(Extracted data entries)
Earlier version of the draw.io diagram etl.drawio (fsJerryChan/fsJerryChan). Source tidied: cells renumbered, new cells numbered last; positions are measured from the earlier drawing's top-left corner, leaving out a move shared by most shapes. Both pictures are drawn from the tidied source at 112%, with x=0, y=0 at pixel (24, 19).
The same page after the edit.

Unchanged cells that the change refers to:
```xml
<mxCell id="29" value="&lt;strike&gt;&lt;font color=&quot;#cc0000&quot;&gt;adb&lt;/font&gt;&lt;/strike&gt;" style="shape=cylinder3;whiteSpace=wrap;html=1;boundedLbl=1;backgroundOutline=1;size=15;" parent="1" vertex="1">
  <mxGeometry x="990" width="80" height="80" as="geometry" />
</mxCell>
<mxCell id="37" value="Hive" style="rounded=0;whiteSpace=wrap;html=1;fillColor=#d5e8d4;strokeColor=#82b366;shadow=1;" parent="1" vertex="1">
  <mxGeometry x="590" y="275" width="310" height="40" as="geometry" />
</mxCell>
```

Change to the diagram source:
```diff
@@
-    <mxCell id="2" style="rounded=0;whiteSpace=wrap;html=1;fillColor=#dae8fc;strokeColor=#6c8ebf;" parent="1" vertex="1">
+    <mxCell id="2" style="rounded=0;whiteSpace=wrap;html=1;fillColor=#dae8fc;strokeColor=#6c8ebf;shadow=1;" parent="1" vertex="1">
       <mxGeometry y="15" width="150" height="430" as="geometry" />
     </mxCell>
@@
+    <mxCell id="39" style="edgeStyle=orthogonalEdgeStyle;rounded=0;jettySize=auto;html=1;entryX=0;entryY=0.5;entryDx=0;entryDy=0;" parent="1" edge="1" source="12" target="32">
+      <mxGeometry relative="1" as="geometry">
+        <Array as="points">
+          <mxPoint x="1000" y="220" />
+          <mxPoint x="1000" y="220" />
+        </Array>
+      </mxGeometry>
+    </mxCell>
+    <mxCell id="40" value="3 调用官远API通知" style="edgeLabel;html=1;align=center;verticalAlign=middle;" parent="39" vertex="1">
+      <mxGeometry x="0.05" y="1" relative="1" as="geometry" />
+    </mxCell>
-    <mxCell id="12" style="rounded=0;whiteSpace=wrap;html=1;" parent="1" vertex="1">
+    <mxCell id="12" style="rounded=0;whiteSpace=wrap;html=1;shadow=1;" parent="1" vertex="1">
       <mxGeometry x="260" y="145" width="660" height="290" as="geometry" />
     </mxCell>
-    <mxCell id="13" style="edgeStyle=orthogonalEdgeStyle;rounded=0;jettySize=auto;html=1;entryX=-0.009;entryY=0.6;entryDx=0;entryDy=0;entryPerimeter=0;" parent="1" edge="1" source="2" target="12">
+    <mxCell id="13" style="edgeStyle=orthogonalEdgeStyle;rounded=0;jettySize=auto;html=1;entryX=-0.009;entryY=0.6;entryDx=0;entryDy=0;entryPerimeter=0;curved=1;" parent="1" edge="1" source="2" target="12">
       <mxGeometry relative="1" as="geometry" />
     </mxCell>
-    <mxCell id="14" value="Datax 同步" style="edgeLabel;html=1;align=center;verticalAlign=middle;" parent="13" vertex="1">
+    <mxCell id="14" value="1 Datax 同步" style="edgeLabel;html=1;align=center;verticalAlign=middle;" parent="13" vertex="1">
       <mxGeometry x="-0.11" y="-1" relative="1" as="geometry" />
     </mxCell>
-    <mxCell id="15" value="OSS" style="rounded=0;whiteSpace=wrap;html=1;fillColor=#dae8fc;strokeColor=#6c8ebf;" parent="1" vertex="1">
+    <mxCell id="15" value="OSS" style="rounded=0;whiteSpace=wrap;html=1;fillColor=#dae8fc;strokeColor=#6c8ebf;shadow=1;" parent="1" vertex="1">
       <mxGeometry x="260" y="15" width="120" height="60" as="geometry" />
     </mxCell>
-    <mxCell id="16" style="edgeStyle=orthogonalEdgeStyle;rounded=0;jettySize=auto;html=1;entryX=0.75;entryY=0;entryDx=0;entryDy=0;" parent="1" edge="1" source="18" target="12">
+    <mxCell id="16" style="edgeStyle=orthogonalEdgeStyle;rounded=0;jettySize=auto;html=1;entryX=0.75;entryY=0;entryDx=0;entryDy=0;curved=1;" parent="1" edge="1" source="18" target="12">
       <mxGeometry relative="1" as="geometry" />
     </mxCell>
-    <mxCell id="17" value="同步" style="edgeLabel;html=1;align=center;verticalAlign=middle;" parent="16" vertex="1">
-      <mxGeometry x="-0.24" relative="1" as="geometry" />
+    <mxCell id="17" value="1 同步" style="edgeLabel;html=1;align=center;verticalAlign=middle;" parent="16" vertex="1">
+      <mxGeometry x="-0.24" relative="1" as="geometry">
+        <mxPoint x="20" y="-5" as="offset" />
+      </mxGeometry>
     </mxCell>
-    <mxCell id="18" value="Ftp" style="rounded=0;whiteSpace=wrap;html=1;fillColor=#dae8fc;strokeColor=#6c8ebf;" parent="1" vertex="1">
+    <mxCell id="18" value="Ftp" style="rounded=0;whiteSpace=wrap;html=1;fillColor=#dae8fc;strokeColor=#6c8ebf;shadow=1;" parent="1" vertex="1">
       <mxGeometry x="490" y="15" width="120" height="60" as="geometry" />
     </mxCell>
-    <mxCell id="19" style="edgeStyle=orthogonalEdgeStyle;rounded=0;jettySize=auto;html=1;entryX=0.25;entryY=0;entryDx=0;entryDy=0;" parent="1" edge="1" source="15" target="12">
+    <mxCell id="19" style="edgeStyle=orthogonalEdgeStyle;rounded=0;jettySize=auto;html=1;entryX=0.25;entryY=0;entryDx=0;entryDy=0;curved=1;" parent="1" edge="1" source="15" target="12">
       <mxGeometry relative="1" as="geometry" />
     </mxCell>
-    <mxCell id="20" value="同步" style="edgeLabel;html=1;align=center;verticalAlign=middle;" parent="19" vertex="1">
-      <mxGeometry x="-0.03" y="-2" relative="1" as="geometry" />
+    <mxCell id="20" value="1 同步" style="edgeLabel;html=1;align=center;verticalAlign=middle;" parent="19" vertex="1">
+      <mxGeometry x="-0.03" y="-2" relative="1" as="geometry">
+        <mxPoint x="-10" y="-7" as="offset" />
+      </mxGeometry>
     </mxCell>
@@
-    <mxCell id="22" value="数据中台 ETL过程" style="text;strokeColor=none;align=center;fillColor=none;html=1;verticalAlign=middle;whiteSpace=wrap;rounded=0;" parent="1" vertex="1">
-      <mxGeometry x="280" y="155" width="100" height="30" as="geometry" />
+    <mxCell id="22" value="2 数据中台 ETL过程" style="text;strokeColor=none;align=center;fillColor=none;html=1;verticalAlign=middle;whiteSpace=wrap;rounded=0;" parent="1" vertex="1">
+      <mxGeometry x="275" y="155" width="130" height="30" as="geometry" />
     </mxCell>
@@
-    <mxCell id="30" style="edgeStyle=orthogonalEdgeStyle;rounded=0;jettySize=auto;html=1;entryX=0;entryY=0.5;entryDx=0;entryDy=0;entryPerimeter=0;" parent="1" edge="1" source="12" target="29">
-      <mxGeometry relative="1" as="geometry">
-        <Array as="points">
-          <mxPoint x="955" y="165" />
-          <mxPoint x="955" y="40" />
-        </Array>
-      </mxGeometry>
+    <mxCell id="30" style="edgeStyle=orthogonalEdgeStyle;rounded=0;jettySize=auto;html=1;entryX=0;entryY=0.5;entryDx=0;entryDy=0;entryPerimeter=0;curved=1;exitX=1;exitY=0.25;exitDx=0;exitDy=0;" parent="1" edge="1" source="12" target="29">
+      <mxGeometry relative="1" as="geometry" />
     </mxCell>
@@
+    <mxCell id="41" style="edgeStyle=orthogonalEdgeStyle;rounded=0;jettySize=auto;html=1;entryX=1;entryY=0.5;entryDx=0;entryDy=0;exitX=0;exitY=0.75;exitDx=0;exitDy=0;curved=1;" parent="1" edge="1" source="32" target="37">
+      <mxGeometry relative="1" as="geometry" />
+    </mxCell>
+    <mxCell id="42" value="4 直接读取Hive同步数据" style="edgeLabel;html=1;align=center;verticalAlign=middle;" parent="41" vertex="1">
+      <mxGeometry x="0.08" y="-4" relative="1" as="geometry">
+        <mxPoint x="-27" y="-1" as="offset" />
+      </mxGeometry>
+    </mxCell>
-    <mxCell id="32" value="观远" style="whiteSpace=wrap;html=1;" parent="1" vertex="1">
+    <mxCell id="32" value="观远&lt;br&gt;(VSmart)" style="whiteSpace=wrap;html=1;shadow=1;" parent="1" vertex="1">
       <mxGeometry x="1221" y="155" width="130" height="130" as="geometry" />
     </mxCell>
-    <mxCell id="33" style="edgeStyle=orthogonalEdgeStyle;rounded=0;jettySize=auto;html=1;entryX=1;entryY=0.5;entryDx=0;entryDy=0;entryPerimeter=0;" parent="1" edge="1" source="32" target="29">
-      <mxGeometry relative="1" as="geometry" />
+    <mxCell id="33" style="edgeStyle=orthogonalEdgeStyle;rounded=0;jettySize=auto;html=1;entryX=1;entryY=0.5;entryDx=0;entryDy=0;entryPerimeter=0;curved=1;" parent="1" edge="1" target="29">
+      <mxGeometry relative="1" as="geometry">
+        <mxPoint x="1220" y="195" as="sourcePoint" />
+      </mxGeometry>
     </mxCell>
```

_WHAT IS BEING ASKED_: Whenever the string "ETL过程" shows up in a line of the entries, copy that line.

_RESPONSE TO THE TASK_:
-    <mxCell id="22" value="数据中台 ETL过程" style="text;strokeColor=none;align=center;fillColor=none;html=1;verticalAlign=middle;whiteSpace=wrap;rounded=0;" parent="1" vertex="1">
+    <mxCell id="22" value="2 数据中台 ETL过程" style="text;strokeColor=none;align=center;fillColor=none;html=1;verticalAlign=middle;whiteSpace=wrap;rounded=0;" parent="1" vertex="1">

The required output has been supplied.